> [Exercise goal] Pull out every line below containing the word "terbaru".

> [Source data]
==========

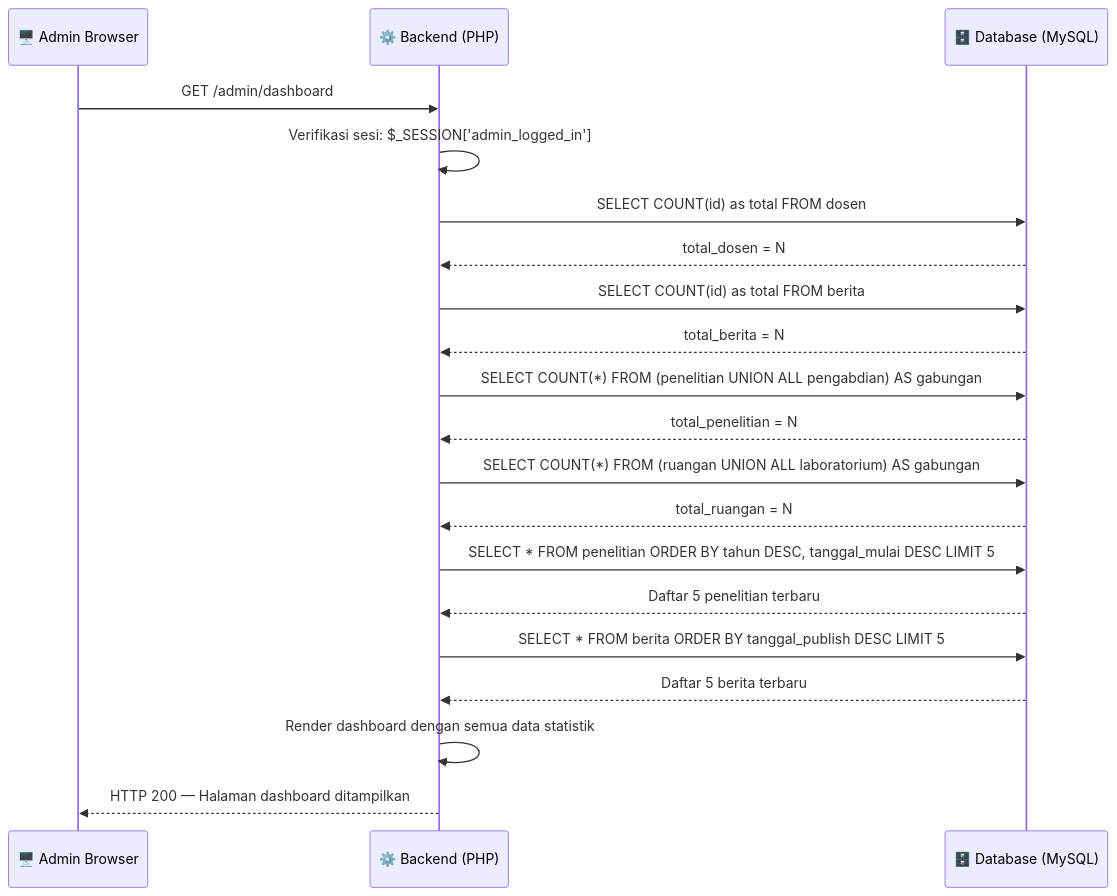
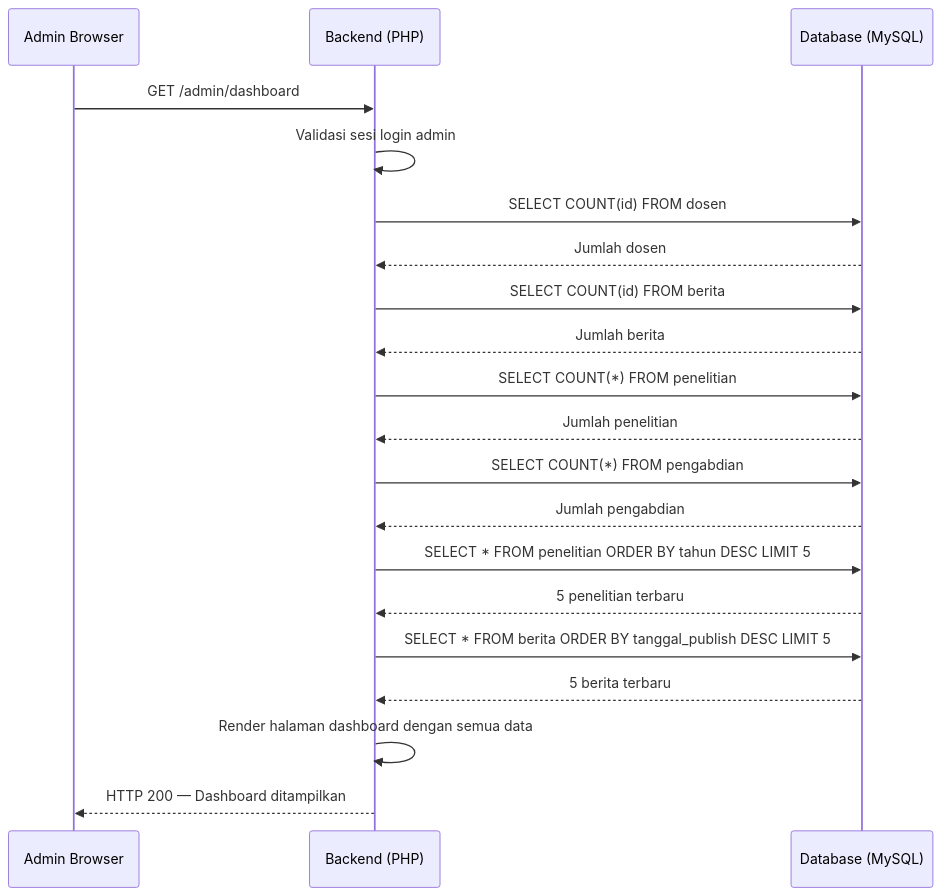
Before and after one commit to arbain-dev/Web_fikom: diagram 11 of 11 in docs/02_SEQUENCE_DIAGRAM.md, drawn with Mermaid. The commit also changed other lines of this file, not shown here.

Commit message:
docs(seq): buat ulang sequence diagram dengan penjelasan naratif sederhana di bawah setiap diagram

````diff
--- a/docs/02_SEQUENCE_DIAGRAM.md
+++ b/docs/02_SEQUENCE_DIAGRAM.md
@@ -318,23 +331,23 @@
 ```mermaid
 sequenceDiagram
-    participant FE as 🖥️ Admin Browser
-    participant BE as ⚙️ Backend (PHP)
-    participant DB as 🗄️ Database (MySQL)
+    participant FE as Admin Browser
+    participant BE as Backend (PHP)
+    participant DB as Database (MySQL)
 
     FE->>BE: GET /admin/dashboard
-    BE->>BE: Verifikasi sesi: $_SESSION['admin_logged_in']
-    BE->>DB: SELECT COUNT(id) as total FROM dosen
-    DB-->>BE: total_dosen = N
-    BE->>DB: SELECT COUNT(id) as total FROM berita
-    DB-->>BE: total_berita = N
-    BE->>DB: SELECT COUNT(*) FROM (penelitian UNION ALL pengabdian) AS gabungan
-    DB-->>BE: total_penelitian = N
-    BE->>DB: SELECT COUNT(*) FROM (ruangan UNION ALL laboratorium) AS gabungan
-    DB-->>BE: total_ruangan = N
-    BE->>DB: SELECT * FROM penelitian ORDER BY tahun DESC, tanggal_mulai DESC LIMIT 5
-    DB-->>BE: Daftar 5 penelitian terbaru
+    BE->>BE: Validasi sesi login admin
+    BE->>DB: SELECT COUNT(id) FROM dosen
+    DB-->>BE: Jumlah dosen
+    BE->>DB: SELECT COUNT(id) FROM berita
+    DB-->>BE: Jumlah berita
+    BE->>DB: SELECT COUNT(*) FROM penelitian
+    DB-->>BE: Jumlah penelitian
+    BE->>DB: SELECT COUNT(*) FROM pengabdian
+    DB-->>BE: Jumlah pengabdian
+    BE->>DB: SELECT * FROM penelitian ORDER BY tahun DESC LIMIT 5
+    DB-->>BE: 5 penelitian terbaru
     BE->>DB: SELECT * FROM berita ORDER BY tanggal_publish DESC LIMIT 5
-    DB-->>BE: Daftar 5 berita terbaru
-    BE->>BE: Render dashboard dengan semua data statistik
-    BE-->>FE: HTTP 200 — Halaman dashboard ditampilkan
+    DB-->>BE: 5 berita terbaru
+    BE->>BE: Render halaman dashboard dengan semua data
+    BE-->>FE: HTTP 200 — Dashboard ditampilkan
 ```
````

==========

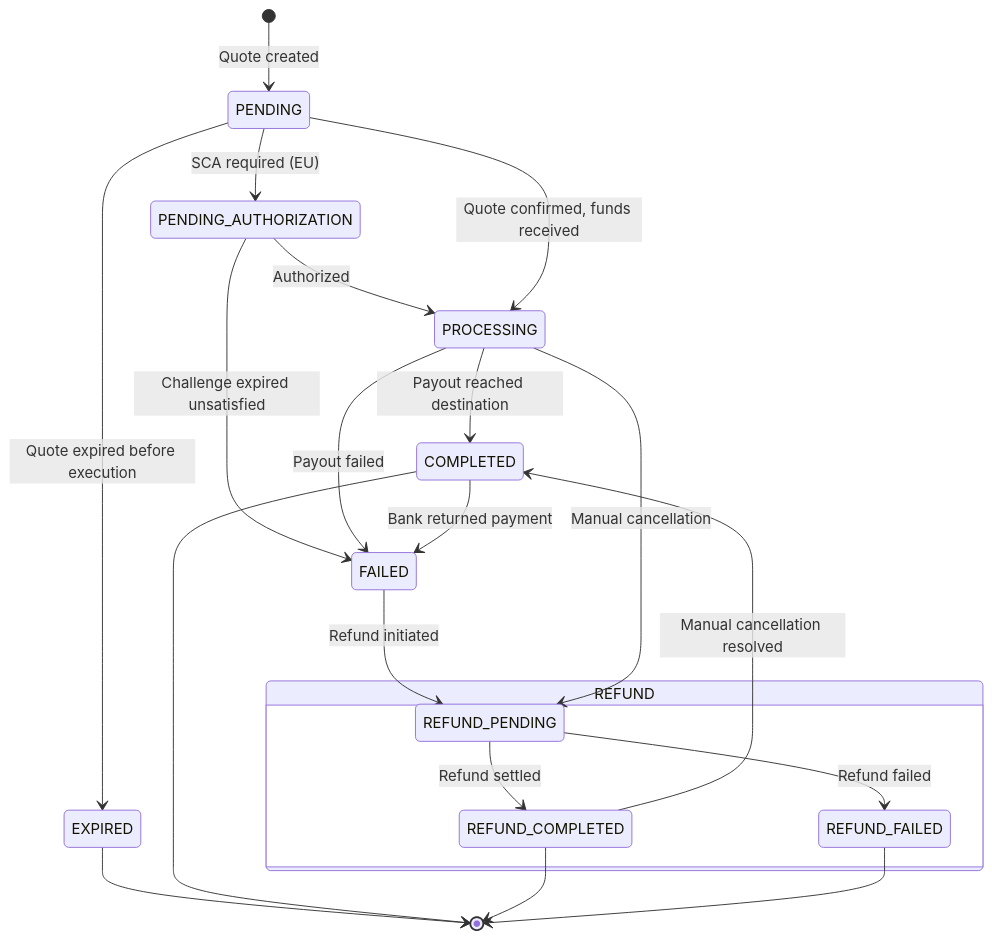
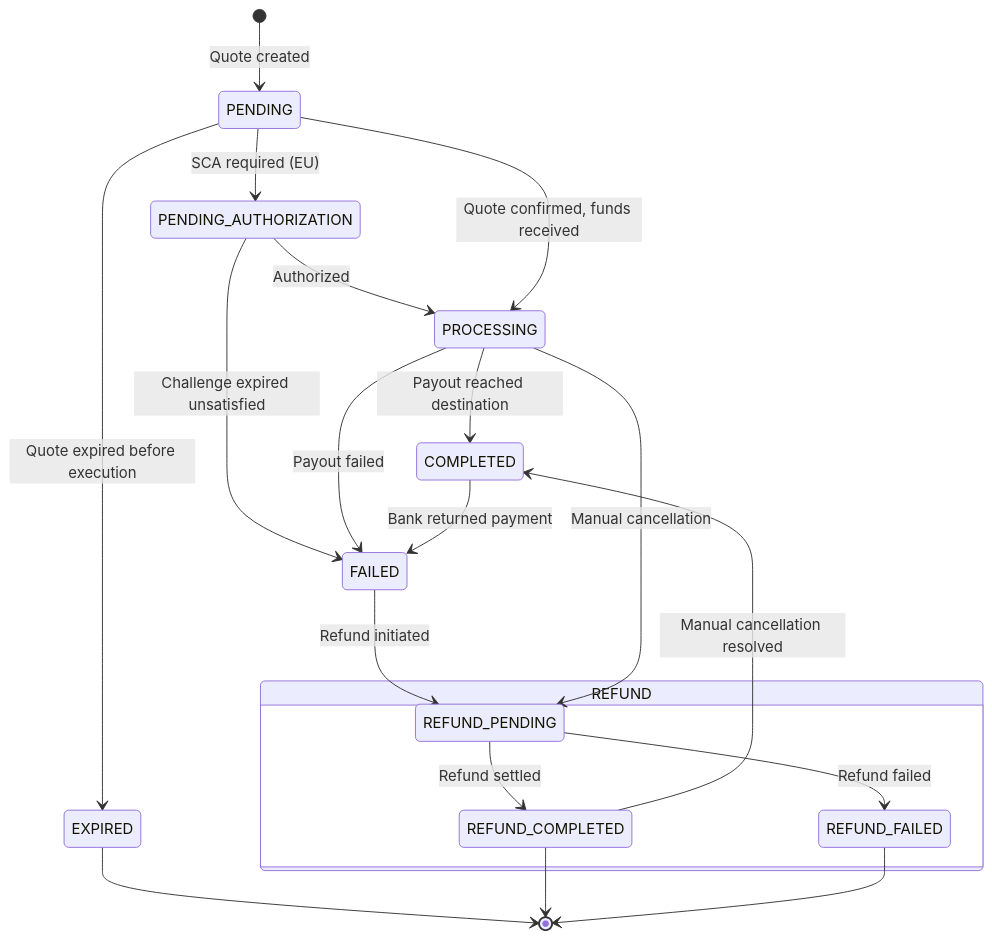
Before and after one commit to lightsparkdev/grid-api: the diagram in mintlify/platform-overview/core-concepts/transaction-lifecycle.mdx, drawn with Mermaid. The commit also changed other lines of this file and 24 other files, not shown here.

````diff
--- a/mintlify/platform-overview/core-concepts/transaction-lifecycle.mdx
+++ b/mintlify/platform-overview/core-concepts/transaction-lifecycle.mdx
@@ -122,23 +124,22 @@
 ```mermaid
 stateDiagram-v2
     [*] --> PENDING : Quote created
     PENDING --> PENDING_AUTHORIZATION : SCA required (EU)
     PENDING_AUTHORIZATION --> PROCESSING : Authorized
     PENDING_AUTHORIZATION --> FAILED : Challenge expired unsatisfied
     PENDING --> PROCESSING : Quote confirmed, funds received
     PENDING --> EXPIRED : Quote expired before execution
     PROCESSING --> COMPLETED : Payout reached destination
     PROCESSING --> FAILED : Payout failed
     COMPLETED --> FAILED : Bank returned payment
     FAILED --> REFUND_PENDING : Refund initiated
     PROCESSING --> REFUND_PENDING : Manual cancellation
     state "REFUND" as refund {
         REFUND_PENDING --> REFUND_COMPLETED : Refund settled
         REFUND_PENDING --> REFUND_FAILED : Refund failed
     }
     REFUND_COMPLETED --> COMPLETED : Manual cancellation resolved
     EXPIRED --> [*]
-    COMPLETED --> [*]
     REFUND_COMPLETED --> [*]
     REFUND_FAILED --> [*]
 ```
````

==========

> [Response for this exercise]
-    DB-->>BE: Daftar 5 penelitian terbaru
+    DB-->>BE: 5 penelitian terbaru
-    DB-->>BE: Daftar 5 berita terbaru
+    DB-->>BE: 5 berita terbaru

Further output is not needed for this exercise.